Nashville Globe – City Items (Part 2)
February 22, 1907

  • Mrs. Sophia Cannon, of Ninth street, who was reported very ill last week, is much better.
  • Mrs. Mattie Statton, of Berry street, who was on the sick list last week, is able to be out again.
  • Miss Bessie Whiten, of Ohio, is in the city on business, stopping with Mrs. Elam on Smiley street, East Nashville. She will be here until March.
  • The sermon preached by Rev. Fields at the First Baptist Church, East Nashville, Sunday, was very much enjoyed by the members.
  • Rev. Goodall was in Clarksville last week.
  • One of the most charming occasions of the season was a valentine reception given by a jolly little crowd of East Nashville girls at the residence of Miss Viola Bibbs, on Webster street, last week.
  • Shirley Nichols, the little daughter of Mr. and Mrs. Nora Nichols, of Crooked street, is on the sick list this week with malarial fever.
  • Miss Mary Walker, of 410 Ninth avenue North, is on the sick list, not being able to be about her duties in the music room.
  • Dr. and Mrs. R.H. Boyd, of 523 Second avenue, North, are both on the sick list this week.  Dr. Boyd is convalescing, while Mrs. Boyd at this writing is still in bed.
  • Miss Josie Joyce, of Manchester, Tenn., an ardent supporter of the Globe, was in Nashville last Sunday and took advantage to have the Globe sent to her Manchester address, where she hopes to keep up with the news of Nashville.
  • Tickets for Prince Herman’s special engagement at Meharry Auditorium Friday night, March 8th, may be had at the One Cent Savings Bank, 411 Fourth avenue, North, Wilson’s Drug Store, University street, and Crescent Drug Store, Main street, East Nashville.
  • Miss Bessie L. Woodford, who resides at 1036 Sixteenth avenue, North, has been seriously ill.  The doctors pronounced it heart disease, but she shows signs of rapid improvement.  Although not able to be out of bed, it is her desire to see many of her friends.
  • Mrs. M.L. Foston, of 1509 Harding street, is another one of the cold sufferers of North Nashville; but this has not detained her from being about the house during the week.
  • Miss Susie A. Webb, of 8711 Wabash avenue, Chicago, who is a native Tennessee girl and who visited her sister in East Nashville last fall, writes that through the columns of the Globe she is able to keep up with all that is going on in Nashville.  If she misses the paper one week she feels like coming back South.
  • Mr. H.C. Scarlett is one of the prominent seniors at the Meharry Medical College.  It is learned from different sources that Mr. Scarlett will possibly locate, after he has finished in his old home at Waycross, Ga., where is his much admired and holds a good reputation.
  • Mrs. Chas. A. Kelly, of Clarksville, Tenn., a prominent secretary of one of the leading lodges, is expected to arrive in Nashville within a few days on business connected with the organization.
  • A party of ladies last week, who have been in Nashville for some time, went on an inspecting tour of the various publishing houses.  In the party were Mrs. A.T. Cooper, wife of Rev. Cooper, Miss E.B. Williams, and Mrs. M.L. Gallaway.  They expressed themselves as well pleased with the remarkable progress being made in Nashville.  These remarks were made to a Globe reporter, who chanced to see them just as they were completing their trip.

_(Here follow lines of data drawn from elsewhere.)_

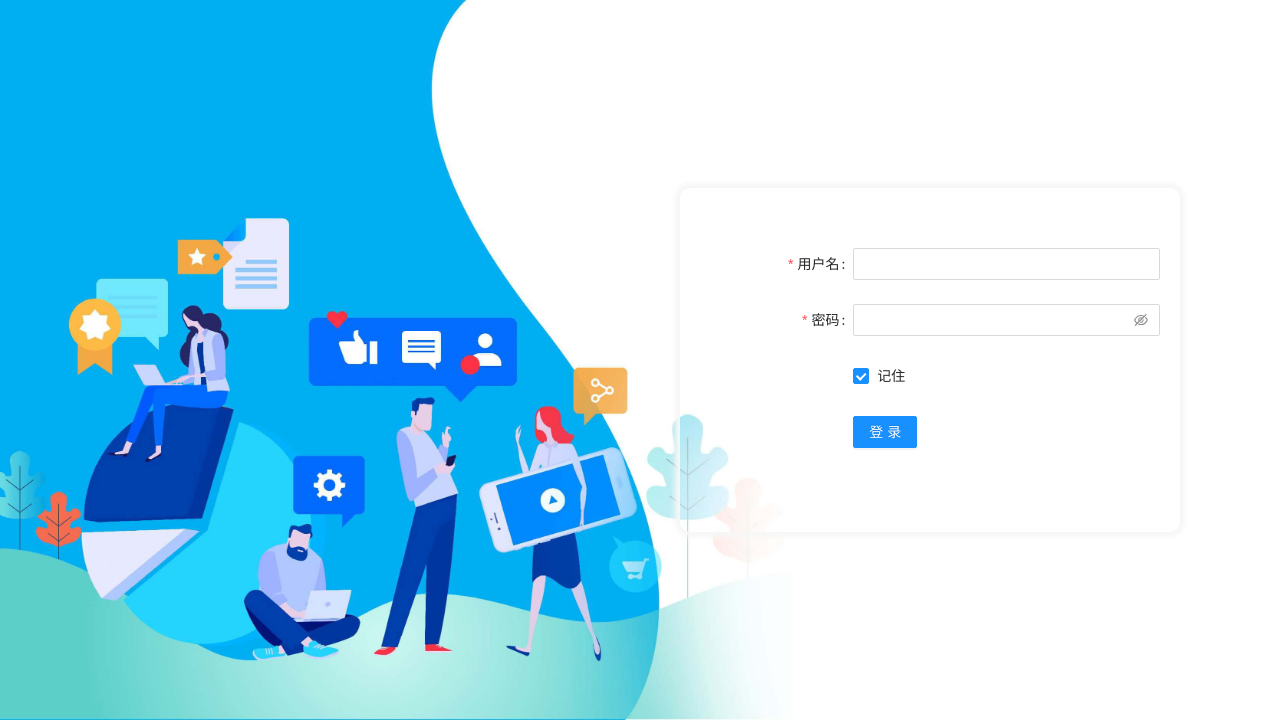
Repository: DallenCat/react-test
Page: /login
The author's editor kept a copy of each file at every save. The page is drawn from the files as they stood at one save, then again after the next save.
The browser window is 1280 px wide. The pictures show the whole page.
The project was rebuilt for these pictures with package versions that can differ from the ones it lists, and the page was loaded fresh each time. Also part of the build but not shown: src/containers/dashboard/index.js, src/containers/personal/index.js, src/components/layout/index.css, src/components/layout/sider/menu.js, src/components/layout/sider/logo.js, src/components/layout/sider/index.js, src/components/layout/index.js.

Above is the page before, as saved 2021-10-29 17:31:36.

After the next save:
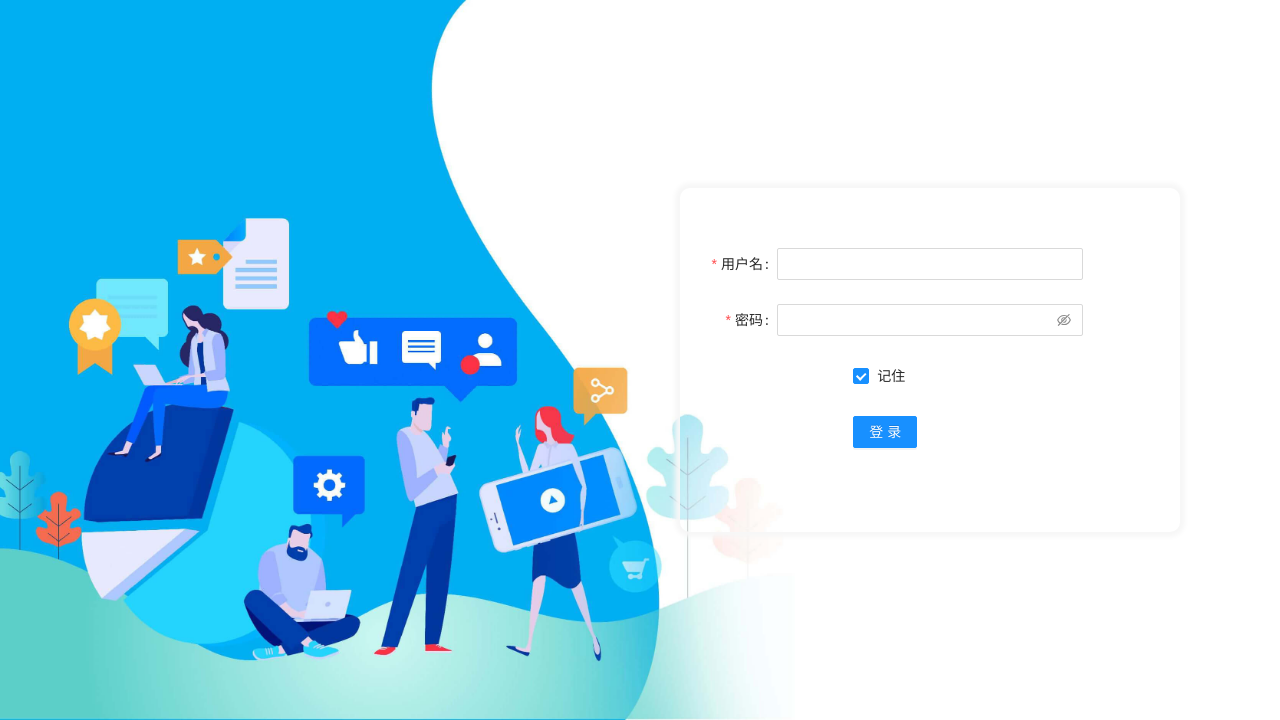
Saved 12 s later.
--- a/src/containers/login/index.js
+++ b/src/containers/login/index.js
@@ -22,7 +22,7 @@ export function LoginForm(props) {
   return (
     <Form
       name="basic"
-      labelCol={{ span: 8, }}
+      labelCol={{ span: 4, }}
       wrapperCol={{ span: 16, }}
       initialValues={{ remember: true, }}
       onFinish={onFinish}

Roosevelt and Prince Herman

Roosevelt and Prince Herman
Nashville Globe  – February 1, 1907
Pg. 3

President Roosevelt and family, with his cabinet and their wives will be admitted free to Prince Herman’s engagement at Fisk University, the night of Friday, Feb. 8th; others pay 20 cents each. Fisk students and children under 13 years, 10 cents.

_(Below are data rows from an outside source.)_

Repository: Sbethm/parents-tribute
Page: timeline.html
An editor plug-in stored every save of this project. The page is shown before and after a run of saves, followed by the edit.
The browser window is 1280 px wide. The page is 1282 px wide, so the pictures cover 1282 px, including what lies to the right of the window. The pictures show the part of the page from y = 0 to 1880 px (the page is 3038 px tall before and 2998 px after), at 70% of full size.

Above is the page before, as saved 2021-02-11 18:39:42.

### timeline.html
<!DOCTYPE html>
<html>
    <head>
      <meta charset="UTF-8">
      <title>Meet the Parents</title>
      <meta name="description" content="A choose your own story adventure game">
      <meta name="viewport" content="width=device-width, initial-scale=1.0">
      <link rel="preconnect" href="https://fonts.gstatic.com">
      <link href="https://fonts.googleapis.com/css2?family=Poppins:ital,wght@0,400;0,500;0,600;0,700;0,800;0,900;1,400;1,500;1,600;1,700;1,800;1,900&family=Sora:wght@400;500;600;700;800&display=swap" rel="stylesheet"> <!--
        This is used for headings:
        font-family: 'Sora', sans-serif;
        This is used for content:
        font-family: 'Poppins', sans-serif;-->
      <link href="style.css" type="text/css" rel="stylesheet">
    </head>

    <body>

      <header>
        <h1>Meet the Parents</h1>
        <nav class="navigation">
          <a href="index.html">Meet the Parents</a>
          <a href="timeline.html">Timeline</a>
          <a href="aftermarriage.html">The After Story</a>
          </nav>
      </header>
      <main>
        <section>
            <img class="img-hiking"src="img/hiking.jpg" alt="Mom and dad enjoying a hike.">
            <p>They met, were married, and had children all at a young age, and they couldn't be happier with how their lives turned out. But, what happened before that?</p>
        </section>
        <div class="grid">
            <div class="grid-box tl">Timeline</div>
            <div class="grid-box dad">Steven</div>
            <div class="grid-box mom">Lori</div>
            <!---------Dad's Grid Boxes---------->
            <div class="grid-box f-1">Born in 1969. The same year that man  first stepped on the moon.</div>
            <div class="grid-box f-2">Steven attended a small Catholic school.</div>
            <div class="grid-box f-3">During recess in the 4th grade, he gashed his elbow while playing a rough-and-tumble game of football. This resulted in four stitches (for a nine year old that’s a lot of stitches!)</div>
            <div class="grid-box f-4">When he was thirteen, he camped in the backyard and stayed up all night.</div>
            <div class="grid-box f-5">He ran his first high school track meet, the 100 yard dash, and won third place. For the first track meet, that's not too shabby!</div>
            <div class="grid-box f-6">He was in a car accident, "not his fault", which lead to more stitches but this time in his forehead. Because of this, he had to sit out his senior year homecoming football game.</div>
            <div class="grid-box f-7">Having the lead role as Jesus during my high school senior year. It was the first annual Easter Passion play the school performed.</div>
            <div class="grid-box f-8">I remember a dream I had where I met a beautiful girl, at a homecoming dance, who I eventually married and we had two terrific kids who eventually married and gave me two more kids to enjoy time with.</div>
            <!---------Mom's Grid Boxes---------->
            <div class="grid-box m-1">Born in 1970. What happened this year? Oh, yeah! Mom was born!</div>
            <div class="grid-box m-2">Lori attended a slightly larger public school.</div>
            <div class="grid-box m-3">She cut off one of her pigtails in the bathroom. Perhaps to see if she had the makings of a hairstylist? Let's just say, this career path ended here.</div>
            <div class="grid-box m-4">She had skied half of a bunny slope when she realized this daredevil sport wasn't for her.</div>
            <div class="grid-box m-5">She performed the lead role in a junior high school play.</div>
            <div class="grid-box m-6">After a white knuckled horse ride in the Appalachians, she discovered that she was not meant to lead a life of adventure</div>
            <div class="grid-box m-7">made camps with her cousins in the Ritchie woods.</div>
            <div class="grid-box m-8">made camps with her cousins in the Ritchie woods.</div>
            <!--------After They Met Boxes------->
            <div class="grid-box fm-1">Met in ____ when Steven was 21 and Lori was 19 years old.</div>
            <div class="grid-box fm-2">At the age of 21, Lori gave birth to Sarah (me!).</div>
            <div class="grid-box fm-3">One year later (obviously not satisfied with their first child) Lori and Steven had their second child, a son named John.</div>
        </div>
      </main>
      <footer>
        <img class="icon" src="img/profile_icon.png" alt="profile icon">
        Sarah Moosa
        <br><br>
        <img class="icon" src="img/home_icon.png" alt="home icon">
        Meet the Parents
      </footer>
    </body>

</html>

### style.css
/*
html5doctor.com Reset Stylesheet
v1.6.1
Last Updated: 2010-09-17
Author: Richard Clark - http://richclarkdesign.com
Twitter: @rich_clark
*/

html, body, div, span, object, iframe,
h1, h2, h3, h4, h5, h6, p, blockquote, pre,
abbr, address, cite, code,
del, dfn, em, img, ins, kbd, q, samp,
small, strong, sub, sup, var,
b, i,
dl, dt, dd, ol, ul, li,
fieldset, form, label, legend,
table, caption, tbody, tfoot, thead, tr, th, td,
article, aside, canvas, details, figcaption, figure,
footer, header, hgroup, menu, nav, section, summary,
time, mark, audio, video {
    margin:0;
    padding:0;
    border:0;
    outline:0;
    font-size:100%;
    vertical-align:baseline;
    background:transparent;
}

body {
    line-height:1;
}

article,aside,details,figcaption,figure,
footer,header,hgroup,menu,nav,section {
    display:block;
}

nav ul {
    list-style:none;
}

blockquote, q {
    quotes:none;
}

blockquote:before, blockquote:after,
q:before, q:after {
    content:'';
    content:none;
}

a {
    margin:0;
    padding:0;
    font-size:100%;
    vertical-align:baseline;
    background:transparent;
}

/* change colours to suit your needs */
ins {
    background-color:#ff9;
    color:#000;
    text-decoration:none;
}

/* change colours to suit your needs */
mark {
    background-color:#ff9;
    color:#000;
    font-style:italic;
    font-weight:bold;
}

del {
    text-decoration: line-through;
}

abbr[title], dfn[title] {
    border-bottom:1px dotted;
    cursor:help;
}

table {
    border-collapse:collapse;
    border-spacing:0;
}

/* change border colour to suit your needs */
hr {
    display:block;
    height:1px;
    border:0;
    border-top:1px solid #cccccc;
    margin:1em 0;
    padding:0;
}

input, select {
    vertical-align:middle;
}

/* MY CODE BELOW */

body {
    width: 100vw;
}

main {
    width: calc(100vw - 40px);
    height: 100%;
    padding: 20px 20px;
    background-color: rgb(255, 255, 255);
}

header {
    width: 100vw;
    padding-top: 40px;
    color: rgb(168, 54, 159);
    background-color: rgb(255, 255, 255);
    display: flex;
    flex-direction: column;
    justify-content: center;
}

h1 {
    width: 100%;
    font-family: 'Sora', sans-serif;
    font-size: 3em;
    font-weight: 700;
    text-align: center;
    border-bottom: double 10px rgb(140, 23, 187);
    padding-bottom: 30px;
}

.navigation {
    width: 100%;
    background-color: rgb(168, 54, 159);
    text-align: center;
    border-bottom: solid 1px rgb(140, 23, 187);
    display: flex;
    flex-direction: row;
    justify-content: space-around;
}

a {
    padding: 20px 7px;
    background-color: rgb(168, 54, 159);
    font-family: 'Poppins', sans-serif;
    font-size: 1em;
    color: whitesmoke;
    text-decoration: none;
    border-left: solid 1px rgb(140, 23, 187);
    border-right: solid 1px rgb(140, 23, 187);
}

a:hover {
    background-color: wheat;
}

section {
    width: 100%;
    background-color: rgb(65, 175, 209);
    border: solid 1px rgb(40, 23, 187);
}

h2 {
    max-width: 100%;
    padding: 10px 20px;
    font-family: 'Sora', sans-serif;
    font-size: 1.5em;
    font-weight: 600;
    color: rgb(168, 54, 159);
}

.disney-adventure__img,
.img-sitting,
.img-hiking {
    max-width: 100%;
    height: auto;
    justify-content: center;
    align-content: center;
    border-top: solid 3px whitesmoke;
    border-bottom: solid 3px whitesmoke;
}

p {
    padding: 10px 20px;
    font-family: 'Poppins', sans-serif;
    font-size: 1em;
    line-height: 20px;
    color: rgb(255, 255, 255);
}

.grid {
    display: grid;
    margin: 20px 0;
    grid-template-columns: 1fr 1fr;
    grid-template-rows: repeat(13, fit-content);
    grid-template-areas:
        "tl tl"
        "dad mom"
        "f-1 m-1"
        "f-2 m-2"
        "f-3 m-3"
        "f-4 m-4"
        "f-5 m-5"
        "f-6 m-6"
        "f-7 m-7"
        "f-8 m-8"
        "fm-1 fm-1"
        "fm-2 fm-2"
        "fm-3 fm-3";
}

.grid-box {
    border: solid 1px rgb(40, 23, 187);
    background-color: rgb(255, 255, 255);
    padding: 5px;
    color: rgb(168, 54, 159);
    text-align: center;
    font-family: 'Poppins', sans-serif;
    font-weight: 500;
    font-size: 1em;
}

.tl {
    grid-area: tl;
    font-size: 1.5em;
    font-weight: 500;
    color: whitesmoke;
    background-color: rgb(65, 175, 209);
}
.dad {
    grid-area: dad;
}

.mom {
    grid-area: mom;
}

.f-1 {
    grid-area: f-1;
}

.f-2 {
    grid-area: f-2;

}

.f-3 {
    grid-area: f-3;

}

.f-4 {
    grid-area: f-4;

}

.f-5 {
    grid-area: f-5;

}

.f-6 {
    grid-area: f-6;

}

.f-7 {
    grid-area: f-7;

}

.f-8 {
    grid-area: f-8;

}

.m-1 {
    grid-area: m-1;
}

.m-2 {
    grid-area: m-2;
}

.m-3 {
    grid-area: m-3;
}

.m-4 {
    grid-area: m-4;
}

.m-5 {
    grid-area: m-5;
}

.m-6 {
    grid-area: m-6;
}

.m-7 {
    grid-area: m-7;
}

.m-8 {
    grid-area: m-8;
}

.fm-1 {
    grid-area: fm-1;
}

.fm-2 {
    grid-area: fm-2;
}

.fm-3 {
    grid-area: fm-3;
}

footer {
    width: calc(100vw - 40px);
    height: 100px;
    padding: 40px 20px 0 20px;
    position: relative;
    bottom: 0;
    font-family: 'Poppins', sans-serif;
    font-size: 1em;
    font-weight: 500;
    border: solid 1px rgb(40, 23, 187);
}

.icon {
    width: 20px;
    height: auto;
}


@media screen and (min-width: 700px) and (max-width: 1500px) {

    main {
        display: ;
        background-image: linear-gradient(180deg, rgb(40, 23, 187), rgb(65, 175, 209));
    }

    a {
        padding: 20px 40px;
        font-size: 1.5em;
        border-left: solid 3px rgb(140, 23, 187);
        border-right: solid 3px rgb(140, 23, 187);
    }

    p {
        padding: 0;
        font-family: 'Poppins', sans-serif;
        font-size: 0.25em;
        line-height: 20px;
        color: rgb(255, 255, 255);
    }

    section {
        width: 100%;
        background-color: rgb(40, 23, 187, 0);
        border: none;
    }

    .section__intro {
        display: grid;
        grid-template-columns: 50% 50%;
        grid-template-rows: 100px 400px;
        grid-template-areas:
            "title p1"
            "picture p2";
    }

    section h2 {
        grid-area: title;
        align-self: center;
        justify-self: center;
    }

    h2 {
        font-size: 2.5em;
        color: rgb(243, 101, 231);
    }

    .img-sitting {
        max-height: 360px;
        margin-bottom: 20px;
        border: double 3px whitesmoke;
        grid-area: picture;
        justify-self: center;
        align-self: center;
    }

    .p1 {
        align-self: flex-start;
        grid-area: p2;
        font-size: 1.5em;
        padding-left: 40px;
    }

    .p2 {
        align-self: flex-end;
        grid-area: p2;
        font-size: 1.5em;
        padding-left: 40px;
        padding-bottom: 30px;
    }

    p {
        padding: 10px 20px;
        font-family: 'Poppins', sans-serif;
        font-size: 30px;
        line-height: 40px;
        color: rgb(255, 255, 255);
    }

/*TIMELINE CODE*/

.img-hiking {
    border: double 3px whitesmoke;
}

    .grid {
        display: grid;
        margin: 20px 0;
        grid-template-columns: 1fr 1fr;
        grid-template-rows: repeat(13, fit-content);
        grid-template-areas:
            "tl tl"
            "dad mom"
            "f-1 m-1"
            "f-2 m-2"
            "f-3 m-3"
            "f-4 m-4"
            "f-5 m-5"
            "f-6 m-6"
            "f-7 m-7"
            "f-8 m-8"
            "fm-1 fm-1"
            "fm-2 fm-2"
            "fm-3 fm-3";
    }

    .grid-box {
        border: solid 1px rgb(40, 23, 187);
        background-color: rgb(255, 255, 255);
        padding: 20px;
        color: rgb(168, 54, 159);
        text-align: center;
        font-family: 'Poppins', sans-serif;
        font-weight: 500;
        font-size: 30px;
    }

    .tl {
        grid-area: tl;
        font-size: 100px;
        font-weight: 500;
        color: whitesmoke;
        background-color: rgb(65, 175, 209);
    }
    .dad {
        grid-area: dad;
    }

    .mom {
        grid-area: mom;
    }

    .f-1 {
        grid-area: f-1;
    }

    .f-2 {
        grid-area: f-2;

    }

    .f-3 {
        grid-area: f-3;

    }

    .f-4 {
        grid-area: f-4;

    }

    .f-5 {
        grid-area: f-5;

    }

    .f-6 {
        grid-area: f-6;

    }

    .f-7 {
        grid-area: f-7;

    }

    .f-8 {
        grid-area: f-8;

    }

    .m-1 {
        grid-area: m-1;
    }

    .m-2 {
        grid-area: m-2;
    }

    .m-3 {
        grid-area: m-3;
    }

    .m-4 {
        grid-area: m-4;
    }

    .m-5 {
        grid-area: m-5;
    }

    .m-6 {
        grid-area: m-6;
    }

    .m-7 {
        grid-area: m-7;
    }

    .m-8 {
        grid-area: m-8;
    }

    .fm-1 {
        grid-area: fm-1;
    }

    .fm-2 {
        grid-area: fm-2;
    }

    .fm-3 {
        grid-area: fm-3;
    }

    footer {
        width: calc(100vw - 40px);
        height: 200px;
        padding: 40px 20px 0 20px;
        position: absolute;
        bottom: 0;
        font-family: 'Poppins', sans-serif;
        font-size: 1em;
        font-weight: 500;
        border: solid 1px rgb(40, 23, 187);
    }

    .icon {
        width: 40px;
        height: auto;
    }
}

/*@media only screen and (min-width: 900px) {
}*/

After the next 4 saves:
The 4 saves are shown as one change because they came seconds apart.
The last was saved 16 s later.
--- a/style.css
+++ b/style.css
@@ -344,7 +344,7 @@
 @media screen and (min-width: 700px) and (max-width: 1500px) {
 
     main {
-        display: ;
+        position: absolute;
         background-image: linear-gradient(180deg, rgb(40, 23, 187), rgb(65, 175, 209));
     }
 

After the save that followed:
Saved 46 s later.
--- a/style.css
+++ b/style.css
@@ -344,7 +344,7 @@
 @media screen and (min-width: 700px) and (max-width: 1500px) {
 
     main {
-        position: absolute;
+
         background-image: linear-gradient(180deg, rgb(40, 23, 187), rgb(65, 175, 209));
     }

On this occasion Prince Herman will positively turn a living woman to a rose and then change the rose to the woman.

It is feared that King Edward VII., of England, may not arrive in time for the entire reception, but seats will be reserved for him and his ministers.

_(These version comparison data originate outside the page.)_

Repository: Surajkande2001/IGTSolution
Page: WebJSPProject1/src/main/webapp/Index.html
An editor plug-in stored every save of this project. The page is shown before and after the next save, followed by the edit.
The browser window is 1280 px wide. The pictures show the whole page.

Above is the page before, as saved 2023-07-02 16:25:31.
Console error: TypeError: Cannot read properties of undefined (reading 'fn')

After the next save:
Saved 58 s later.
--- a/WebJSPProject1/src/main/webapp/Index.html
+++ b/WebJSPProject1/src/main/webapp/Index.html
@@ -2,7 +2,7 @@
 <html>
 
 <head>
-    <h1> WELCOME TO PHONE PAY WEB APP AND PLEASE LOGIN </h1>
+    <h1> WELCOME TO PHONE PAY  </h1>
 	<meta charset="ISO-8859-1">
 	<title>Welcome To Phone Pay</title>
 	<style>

Doors open at 7pm; entertainment begins at 7:45pm. Tickets on sale at One Cent Savings Bank, 411 Fourth avenue, North. Please secure tickets in advance.

Corrections: From the Treasurer of the Drivers’ Mutal Aid Association

Nashville Globe – January 18, 1907 (pg. 4)

To the Nashville Globe;

In your issue of January 11, 1907, there appeared an account of the annual banquet and installation of the Drivers’ Mutual Aid Association. A statement in which it is my desire to correct, as it does our society great injustice. We feel very grateful to you and Mr. Hart, one of the reporters, however, for the excellent report of our banquet. The Association, with two exceptions, is composed of men who make their living by the “sweat of their brow.”

The part of the article that we wish corrected is that which says, “Only one feature of this organization noticeable that deserves criticism and that is they make all of their deposits in banks operated by white men, ignoring entirely their own, the One Cent Savings Bank.” Our Association has done as much for the upbuilding of the colored race as any institution in Nashville. Had the reporter made inquiries of the officials concerning the statement printed in the paper he would have received the following facts: We have deposited in the One Cent Savings Bank since Jan. 16, 1904, $1,066.30, and we are still making deposits in the same bank, through which we do all of our business, and I am pleased to say that the officers of that institution show us every courtesy that could be shown. Our Association is not a secret society and the officials will be glad at any time to furnish you with any information that will be of interest to you or the reading public. We ask you in justice to us to correct the discrepancies in your article of last week.

WM C. Foster
Treasurer of Drivers’ Mutual Aid Association
Nashville, Jan. 14, 1907